A technician collects samples of soy beans to analyse them at the industrial complex of the Louis Dreyfus Company in General Lagos, Santa Fe province, Argentina on Sept 13, 2017.
A technician collects samples of soy beans to analyse them at the industrial complex of the Louis Dreyfus Company in General Lagos, Santa Fe province, Argentina on Sept 13, 2017.PHOTO: AFP

(REUTERS) - The US Food and Drug Administration on Monday (Oct 30) proposed a rule revoking the right of companies to claim soy protein protects the heart, while potentially allowing a more circumspect health claim.

The agency said studies published since the FDA authorised the claim in 1999 have shown inconsistent results. This is the first time the FDA has revoked a health claim.

"Our review of that evidence has led us to conclude that the relationship between soy protein and heart disease does not meet the rigorous standard for an FDA-authorised health claim," the agency said in a statement.

The FDA said that if its proposed rule is finalised, it would consider allowing the use of a qualified health  claim, which requires a lower scientific standard of evidence than an authorised  claim.  

The move comes nearly a decade after  the FDA announced its intent  to re-evaluate the scientific evidence for certain health claims, including  the one that soy  proteinmay lower the risk of heart disease.  

The American Heart Association has long advocated revoking the soy health claim. In a 2008 comment on the FDA’s intent to re-evaluate the evidence, the association said: “Direct cardiovascular health benefit of soy protein or isoflavone supplements is minimal at best.”

In the same comment, the association urged the FDA not to allow the use of a qualified health claim. 

“Consumer research conducted by AHA, the FDA and others has repeatedly shown that despite the presence of qualifying language, consumers do not understand qualified health claims and do not understand that they are based on limited and varying degrees of evidence,” the organisation said. 

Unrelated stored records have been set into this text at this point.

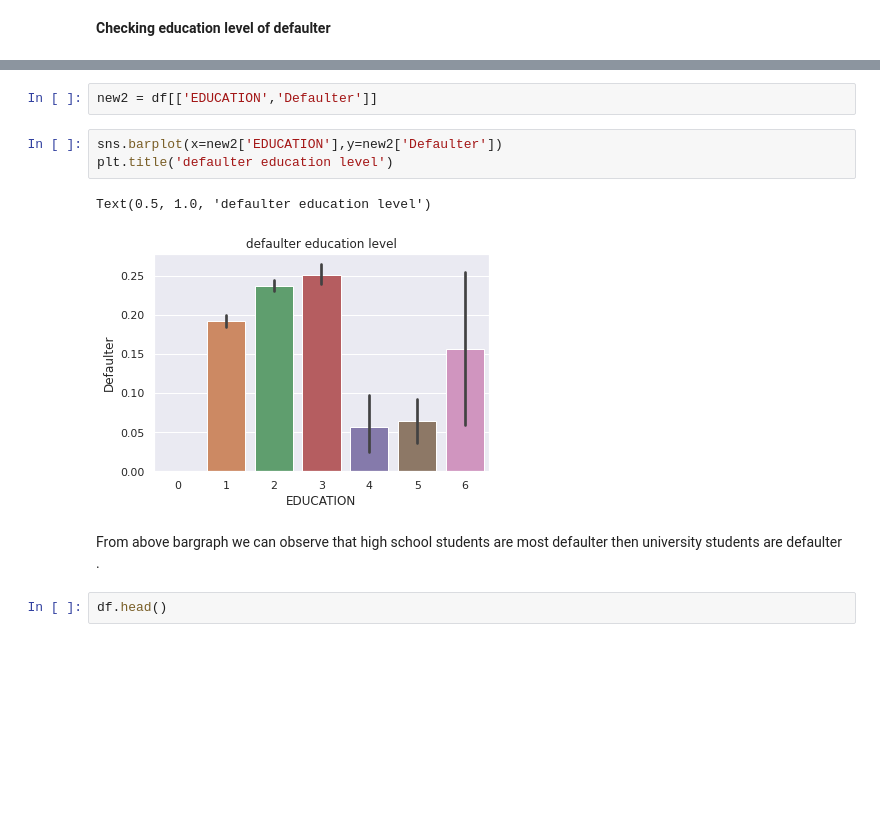
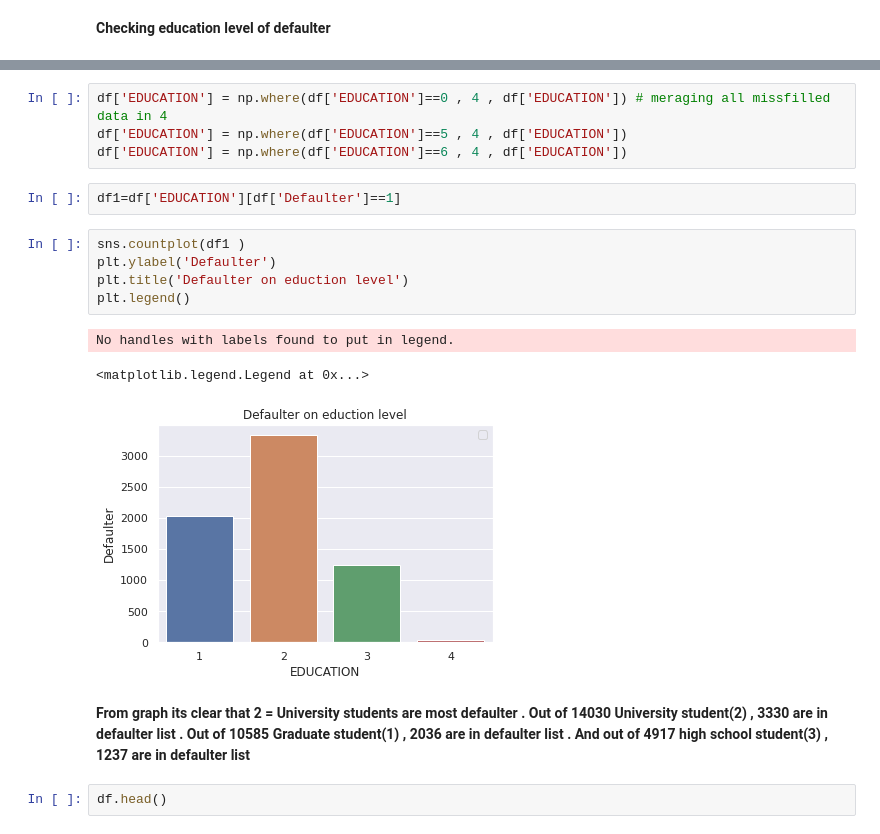
Before and after one commit to ankitkrtiwari7/Creditcard_defaulter, a Jupyter notebook: Copy_of_Credit_Card_Default_Prediction_Capstone_Project.ipynb, the cells around one changed output, grey strips where cells are left out. Cells and saved outputs as stored; diff of their text form; blank space fills up the shorter version.

```diff
--- a/Copy_of_Credit_Card_Default_Prediction_Capstone_Project.ipynb
+++ b/Copy_of_Credit_Card_Default_Prediction_Capstone_Project.ipynb
@@ -172,13 +178,20 @@ Text(0.5, 1.0, 'male/female defaulter')
+# %%
+df['EDUCATION'] = np.where(df['EDUCATION']==0 , 4 , df['EDUCATION']) # meraging all missfilled data in 4
+df['EDUCATION'] = np.where(df['EDUCATION']==5 , 4 , df['EDUCATION'])
+df['EDUCATION'] = np.where(df['EDUCATION']==6 , 4 , df['EDUCATION'])
 # %%
-new2 = df[['EDUCATION','Defaulter']]
+df1=df['EDUCATION'][df['Defaulter']==1]
-# %%
-sns.barplot(x=new2['EDUCATION'],y=new2['Defaulter'])
-plt.title('defaulter education level')
-# %% [output]
-Text(0.5, 1.0, 'defaulter education level')
-[figure, removed]
-# %% [markdown]
-From above bargraph we can observe that high school students are most defaulter then university students are defaulter .
+# %%
+sns.countplot(df1 )
+plt.ylabel('Defaulter')
+plt.title('Defaulter on eduction level')
+plt.legend()
+# %% [output]
+No handles with labels found to put in legend.
+<matplotlib.legend.Legend at 0x...>
+[figure, added]
+# %% [markdown]
+**From graph its clear that 2 = University students  are most defaulter . Out of 14030 University student(2) , 3330 are in defaulter list . Out of 10585 Graduate student(1) , 2036 are in defaulter list . And out of 4917 high school student(3) , 1237 are in defaulter list**
 # %%
 df.head()
 # %% [output]
```
Also changed, not shown: parts of 25 cells of this notebook.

American Heart Association officials were not immediately available to comment on the FDA’s most recent announcement.